but has remained vacant since the retail chain’s collapse in 2016. Since then
plans have been drawn up to redevelop the area.
Thankfully Hull City Council has made a commitment to make the
iconic mosaic a central feature of the £130m Albion Square development which will
include shops, restaurants and apartments.
If you want your own Three Ships mural, then the recipe is; first
take a 66ft x 64ft concrete screen and add 4,224 foot square slabs each made up
of 225 tiny cubes of coloured Italian glass – that’s 950,400 in total!
The mural was fixed in one of the first modified
cement-based adhesives. Up to that point in time all fixing was either in sand and cement or an organic solvent-based adhesive such as Richafix, which wasn’t suitable for exterior work.
The modifier used was probably Modocol E600, which was
a powder that was mixed with neat cement to make a cement-based adhesive.
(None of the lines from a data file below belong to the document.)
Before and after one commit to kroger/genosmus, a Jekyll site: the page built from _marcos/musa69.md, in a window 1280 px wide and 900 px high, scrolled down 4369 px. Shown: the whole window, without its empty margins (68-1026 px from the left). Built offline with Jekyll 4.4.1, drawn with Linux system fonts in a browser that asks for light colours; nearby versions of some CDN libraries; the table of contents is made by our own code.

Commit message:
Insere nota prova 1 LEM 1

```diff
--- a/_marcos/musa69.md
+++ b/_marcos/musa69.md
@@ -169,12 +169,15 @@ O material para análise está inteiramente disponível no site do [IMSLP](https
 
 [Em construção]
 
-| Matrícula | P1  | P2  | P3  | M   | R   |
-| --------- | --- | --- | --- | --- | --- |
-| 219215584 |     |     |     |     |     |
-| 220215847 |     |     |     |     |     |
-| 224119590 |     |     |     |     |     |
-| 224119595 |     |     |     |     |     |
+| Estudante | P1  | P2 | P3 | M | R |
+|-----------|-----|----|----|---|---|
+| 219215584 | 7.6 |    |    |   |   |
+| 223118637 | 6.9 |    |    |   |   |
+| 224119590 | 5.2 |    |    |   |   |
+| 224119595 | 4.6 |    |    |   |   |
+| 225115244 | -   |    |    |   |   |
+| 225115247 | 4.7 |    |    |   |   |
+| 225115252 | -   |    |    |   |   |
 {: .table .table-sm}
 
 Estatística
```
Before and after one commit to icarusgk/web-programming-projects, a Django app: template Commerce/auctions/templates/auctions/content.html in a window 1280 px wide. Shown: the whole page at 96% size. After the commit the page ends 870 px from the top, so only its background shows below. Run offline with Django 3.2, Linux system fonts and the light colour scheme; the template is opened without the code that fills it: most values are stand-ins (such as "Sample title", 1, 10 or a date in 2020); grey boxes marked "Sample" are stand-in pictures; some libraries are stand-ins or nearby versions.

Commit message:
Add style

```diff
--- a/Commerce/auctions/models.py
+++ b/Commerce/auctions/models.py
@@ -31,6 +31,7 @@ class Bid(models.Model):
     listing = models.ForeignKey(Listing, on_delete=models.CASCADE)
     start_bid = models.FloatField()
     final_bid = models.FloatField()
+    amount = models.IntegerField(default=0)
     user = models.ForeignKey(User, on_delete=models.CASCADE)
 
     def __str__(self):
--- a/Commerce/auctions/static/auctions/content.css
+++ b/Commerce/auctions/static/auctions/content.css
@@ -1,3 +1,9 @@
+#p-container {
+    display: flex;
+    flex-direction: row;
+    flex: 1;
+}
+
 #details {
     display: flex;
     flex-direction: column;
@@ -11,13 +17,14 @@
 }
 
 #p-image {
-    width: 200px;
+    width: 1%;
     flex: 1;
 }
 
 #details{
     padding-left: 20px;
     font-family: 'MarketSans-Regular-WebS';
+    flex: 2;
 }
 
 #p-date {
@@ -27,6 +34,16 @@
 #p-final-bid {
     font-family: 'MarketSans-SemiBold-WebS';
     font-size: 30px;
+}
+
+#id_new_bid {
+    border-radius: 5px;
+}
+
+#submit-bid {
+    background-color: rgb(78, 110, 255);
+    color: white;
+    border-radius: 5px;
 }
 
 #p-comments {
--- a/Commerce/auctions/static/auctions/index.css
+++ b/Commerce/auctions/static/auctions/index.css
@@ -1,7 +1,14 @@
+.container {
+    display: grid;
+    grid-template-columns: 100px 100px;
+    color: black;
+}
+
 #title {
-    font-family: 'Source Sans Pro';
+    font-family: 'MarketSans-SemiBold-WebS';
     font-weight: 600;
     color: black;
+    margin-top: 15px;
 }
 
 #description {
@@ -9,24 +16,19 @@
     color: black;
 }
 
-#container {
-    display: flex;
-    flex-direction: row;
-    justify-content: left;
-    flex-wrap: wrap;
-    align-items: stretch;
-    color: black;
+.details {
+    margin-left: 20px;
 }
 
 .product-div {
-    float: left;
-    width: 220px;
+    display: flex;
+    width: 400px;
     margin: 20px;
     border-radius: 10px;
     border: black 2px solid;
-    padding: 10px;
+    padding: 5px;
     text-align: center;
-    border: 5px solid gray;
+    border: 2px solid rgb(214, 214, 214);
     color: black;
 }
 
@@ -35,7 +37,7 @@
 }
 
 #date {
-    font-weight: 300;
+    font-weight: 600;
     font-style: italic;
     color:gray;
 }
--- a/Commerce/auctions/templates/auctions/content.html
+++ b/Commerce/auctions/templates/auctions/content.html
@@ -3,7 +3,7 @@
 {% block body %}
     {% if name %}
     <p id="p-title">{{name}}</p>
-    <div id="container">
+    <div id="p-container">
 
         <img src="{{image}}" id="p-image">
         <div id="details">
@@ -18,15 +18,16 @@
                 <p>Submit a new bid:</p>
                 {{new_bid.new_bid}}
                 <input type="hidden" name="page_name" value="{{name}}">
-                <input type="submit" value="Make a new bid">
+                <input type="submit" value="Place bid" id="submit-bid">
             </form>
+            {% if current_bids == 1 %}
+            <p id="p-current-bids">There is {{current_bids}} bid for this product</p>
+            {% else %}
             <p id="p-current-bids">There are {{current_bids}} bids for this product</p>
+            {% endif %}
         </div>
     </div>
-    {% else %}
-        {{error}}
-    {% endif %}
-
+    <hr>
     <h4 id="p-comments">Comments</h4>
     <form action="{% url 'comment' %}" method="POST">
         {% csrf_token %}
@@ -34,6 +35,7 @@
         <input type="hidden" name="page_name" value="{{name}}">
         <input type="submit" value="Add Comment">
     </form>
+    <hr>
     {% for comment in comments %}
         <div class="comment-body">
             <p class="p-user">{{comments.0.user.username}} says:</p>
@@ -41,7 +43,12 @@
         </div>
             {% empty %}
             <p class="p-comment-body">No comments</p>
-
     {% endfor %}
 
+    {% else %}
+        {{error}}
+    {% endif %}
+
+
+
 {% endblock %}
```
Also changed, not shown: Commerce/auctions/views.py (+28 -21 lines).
It
was made obsolete when dry powder adhesives came on the scene; the BAL products
from Building Adhesives were one of the first.
In May 2007 the mural was locally listed by Hull City
Council, who described it as a "superb example of modern public art".
The designer of the mural, Alan Boyson, chiefly worked in
glass, ceramic and concrete, died aged 88 on 19 August this year after an